Imagine if a company devoted resources to helping us build on our strengths instead of pushing us to fix our weaknesses.
And imagine if psychologists identified the abnormal advantages we all have instead of labeling the abnormal disadvantages.
The best teachers are the ones who tell us we can. The best parents tell us we should. The best companies show us what we can do. And the best politicians remind us what’s possible if we work together instead of apart.
Take dyslexia, for example. A lot of really great entrepreneurs, like Richard Branson, are dyslexic. Instead of focusing on what he couldn’t do, he figured out ways around it. He became a brilliant problem solver. A lot of dyslexics are good like that. It’s a huge advantage they have.
Or the kid who is told at a young age that they have ADD—they are told they have a “deficit” and a “disorder.” Why aren’t they told that they have an amazing advantage—hyper-focus, a heightened ability to focus on something and devote an intense amount of energy to solving a problem or building something beyond what most people can do. They have an ability to get done in one day what takes others a week.
I have ADHD and it is one of the single greatest advantages I have. Sure it has it’s drawbacks. It’s harder for me to focus on things that don’t interest me. But all that means is I should focus on doing things that do interest me. I have an abnormal advantage and I feel sorry for all the people who aren’t able to apply intense focus on something like those with ADD or ADHD.
The best teachers are the ones who tell us we can. The best parents tell us we should. The best companies show us what we can do. And the best politicians remind us what’s possible if we work together instead of apart.

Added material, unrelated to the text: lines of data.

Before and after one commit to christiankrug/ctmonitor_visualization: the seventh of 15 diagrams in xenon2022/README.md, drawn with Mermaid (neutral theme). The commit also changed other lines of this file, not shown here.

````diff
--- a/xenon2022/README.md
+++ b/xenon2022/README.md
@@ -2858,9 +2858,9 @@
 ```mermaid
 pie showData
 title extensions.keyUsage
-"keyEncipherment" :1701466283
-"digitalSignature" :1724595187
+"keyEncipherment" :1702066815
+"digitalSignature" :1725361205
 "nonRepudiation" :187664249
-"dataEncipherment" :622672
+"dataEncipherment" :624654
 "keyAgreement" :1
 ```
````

May we all discover what about us doesn’t fit the norm and, instead of trying to hide or bury it, work to make that our single greatest advantage.